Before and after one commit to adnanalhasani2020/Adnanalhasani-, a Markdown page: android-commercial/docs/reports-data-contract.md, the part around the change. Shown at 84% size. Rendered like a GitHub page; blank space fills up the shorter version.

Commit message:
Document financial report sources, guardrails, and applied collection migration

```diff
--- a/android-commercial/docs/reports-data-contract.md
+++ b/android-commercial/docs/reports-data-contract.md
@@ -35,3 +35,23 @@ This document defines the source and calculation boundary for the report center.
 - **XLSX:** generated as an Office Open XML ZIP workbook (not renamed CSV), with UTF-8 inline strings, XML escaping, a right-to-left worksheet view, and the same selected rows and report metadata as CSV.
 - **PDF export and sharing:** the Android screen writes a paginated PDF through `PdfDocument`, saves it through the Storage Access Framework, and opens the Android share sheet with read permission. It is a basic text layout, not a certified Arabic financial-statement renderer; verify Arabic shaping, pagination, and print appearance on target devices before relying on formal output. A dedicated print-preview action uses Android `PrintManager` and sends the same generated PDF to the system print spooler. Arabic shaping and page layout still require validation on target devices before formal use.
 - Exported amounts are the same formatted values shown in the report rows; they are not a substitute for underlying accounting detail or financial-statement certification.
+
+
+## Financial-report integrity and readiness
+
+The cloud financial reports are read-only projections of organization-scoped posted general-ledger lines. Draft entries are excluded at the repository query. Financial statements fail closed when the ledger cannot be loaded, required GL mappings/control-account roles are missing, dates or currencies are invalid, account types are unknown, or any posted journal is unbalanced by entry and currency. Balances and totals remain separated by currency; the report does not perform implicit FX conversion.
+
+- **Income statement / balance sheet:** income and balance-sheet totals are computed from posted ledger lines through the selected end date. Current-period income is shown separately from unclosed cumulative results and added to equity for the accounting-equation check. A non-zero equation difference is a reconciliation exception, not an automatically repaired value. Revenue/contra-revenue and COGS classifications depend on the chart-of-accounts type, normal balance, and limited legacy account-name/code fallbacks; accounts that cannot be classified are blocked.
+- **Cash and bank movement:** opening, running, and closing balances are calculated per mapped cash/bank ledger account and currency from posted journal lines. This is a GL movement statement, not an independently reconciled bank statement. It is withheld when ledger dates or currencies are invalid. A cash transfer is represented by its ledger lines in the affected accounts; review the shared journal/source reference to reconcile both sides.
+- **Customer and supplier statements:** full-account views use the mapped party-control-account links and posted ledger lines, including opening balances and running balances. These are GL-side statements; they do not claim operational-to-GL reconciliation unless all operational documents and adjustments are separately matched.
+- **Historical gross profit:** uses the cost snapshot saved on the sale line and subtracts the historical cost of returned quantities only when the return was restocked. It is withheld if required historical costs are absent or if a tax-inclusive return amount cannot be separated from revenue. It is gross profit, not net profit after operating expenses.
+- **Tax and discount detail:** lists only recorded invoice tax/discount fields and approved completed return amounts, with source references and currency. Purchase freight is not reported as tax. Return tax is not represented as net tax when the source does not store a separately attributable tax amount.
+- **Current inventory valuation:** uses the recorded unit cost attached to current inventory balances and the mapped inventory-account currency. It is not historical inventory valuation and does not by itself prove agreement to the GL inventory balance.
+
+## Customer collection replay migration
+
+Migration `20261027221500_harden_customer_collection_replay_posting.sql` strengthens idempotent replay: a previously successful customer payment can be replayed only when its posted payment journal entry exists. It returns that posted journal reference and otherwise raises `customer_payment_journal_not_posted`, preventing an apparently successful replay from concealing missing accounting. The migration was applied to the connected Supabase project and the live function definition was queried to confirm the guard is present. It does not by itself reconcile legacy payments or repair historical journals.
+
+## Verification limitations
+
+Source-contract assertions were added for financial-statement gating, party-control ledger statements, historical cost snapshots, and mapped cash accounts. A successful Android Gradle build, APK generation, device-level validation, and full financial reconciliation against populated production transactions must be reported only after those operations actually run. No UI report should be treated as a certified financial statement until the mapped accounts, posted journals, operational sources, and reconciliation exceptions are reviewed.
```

→ **Required work**
Go through the data and retype all of it exactly.

→ **Result below**
Before and after one commit to adnanalhasani2020/Adnanalhasani-, a Markdown page: android-commercial/docs/reports-data-contract.md, the part around the change. Shown at 84% size. Rendered like a GitHub page; blank space fills up the shorter version.

Commit message:
Document financial report sources, guardrails, and applied collection migration

```diff
--- a/android-commercial/docs/reports-data-contract.md
+++ b/android-commercial/docs/reports-data-contract.md
@@ -35,3 +35,23 @@ This document defines the source and calculation boundary for the report center.
 - **XLSX:** generated as an Office Open XML ZIP workbook (not renamed CSV), with UTF-8 inline strings, XML escaping, a right-to-left worksheet view, and the same selected rows and report metadata as CSV.
 - **PDF export and sharing:** the Android screen writes a paginated PDF through `PdfDocument`, saves it through the Storage Access Framework, and opens the Android share sheet with read permission. It is a basic text layout, not a certified Arabic financial-statement renderer; verify Arabic shaping, pagination, and print appearance on target devices before relying on formal output. A dedicated print-preview action uses Android `PrintManager` and sends the same generated PDF to the system print spooler. Arabic shaping and page layout still require validation on target devices before formal use.
 - Exported amounts are the same formatted values shown in the report rows; they are not a substitute for underlying accounting detail or financial-statement certification.
+
+
+## Financial-report integrity and readiness
+
+The cloud financial reports are read-only projections of organization-scoped posted general-ledger lines. Draft entries are excluded at the repository query. Financial statements fail closed when the ledger cannot be loaded, required GL mappings/control-account roles are missing, dates or currencies are invalid, account types are unknown, or any posted journal is unbalanced by entry and currency. Balances and totals remain separated by currency; the report does not perform implicit FX conversion.
+
+- **Income statement / balance sheet:** income and balance-sheet totals are computed from posted ledger lines through the selected end date. Current-period income is shown separately from unclosed cumulative results and added to equity for the accounting-equation check. A non-zero equation difference is a reconciliation exception, not an automatically repaired value. Revenue/contra-revenue and COGS classifications depend on the chart-of-accounts type, normal balance, and limited legacy account-name/code fallbacks; accounts that cannot be classified are blocked.
+- **Cash and bank movement:** opening, running, and closing balances are calculated per mapped cash/bank ledger account and currency from posted journal lines. This is a GL movement statement, not an independently reconciled bank statement. It is withheld when ledger dates or currencies are invalid. A cash transfer is represented by its ledger lines in the affected accounts; review the shared journal/source reference to reconcile both sides.
+- **Customer and supplier statements:** full-account views use the mapped party-control-account links and posted ledger lines, including opening balances and running balances. These are GL-side statements; they do not claim operational-to-GL reconciliation unless all operational documents and adjustments are separately matched.
+- **Historical gross profit:** uses the cost snapshot saved on the sale line and subtracts the historical cost of returned quantities only when the return was restocked. It is withheld if required historical costs are absent or if a tax-inclusive return amount cannot be separated from revenue. It is gross profit, not net profit after operating expenses.
+- **Tax and discount detail:** lists only recorded invoice tax/discount fields and approved completed return amounts, with source references and currency. Purchase freight is not reported as tax. Return tax is not represented as net tax when the source does not store a separately attributable tax amount.
+- **Current inventory valuation:** uses the recorded unit cost attached to current inventory balances and the mapped inventory-account currency. It is not historical inventory valuation and does not by itself prove agreement to the GL inventory balance.
+
+## Customer collection replay migration
+
+Migration `20261027221500_harden_customer_collection_replay_posting.sql` strengthens idempotent replay: a previously successful customer payment can be replayed only when its posted payment journal entry exists. It returns that posted journal reference and otherwise raises `customer_payment_journal_not_posted`, preventing an apparently successful replay from concealing missing accounting. The migration was applied to the connected Supabase project and the live function definition was queried to confirm the guard is present. It does not by itself reconcile legacy payments or repair historical journals.
+
+## Verification limitations
+
+Source-contract assertions were added for financial-statement gating, party-control ledger statements, historical cost snapshots, and mapped cash accounts. A successful Android Gradle build, APK generation, device-level validation, and full financial reconciliation against populated production transactions must be reported only after those operations actually run. No UI report should be treated as a certified financial statement until the mapped accounts, posted journals, operational sources, and reconciliation exceptions are reviewed.
```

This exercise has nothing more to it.